Aim of the exercise >> In the entries below, find every line with the string "table" and copy it.

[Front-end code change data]
+ + + +

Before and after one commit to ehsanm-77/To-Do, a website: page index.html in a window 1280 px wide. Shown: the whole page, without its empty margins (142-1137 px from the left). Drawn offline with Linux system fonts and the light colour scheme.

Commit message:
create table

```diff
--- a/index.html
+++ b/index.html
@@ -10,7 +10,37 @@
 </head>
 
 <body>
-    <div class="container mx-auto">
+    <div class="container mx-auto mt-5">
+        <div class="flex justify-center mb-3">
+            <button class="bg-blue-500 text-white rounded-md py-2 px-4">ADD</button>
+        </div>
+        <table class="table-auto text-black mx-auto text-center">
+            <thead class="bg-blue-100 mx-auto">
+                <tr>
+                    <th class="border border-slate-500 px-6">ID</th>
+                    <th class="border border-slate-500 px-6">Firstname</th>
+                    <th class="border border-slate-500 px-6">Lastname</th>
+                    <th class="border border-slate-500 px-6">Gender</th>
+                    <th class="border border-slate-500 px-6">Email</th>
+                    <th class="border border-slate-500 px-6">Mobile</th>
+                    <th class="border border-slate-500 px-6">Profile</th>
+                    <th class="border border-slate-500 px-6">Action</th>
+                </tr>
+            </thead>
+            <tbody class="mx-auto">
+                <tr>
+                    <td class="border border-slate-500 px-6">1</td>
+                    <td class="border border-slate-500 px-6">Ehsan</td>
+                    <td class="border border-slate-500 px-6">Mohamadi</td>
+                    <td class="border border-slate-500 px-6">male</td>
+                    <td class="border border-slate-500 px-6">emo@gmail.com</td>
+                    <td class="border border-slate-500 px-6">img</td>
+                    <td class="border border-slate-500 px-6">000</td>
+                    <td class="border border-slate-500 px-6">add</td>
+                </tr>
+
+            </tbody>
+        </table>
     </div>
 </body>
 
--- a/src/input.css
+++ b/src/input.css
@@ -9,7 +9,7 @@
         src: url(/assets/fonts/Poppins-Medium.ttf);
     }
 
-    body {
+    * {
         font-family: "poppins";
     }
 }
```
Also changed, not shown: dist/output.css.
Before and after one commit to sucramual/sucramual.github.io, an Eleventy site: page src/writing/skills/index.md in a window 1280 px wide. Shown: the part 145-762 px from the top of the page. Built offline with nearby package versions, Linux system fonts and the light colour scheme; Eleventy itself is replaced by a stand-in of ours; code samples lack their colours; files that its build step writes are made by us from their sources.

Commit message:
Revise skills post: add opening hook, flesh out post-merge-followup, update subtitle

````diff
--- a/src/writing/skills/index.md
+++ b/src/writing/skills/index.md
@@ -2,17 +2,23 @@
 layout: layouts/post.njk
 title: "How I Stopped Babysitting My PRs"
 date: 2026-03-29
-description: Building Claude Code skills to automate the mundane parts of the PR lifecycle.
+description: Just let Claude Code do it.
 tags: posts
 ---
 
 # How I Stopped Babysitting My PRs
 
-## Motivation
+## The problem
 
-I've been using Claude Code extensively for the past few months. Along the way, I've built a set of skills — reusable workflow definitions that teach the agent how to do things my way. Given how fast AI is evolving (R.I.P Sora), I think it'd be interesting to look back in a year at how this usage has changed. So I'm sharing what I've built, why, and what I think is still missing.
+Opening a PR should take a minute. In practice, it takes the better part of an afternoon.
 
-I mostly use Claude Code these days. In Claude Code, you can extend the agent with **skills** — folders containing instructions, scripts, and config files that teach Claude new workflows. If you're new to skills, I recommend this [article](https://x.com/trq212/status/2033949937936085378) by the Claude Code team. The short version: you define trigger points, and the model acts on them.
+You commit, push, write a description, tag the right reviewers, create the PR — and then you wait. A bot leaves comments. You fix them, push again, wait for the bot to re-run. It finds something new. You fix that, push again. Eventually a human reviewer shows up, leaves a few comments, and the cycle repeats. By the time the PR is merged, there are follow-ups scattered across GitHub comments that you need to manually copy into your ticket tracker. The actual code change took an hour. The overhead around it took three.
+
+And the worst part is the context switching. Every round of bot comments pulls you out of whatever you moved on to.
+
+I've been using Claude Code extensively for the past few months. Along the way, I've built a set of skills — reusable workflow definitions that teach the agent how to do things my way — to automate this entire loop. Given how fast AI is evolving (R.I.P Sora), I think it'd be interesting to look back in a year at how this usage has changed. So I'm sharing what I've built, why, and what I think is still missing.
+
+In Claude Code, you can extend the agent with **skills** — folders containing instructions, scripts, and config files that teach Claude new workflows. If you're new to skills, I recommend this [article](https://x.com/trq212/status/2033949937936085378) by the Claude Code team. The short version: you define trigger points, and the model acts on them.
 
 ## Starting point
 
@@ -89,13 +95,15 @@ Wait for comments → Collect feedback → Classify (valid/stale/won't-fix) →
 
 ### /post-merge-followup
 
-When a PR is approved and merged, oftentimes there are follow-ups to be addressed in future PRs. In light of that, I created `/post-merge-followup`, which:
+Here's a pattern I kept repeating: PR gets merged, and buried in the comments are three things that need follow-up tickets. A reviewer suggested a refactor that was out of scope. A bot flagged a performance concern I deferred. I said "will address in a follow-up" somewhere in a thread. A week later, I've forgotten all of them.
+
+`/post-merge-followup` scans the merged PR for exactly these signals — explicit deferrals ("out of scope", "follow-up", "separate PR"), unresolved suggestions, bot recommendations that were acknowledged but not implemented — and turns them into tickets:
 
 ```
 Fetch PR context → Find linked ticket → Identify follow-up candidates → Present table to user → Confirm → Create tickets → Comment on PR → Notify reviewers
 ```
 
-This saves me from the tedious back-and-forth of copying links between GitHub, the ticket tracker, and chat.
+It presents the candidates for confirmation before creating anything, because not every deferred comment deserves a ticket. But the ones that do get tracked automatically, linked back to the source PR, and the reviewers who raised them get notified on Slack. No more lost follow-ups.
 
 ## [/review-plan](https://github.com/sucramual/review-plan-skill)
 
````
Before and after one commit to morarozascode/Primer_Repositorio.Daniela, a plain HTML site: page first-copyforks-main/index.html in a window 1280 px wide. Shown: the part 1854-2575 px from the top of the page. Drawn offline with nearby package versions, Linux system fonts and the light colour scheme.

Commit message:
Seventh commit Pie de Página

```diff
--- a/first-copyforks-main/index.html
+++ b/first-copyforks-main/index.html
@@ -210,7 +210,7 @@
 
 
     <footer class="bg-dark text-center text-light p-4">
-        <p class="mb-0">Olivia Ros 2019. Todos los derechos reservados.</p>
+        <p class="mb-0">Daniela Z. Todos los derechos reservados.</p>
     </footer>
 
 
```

+ + + +

Reply to the task >>
create table
+        <table class="table-auto text-black mx-auto text-center">
+        </table>
 Fetch PR context → Find linked ticket → Identify follow-up candidates → Present table to user → Confirm → Create tickets → Comment on PR → Notify reviewers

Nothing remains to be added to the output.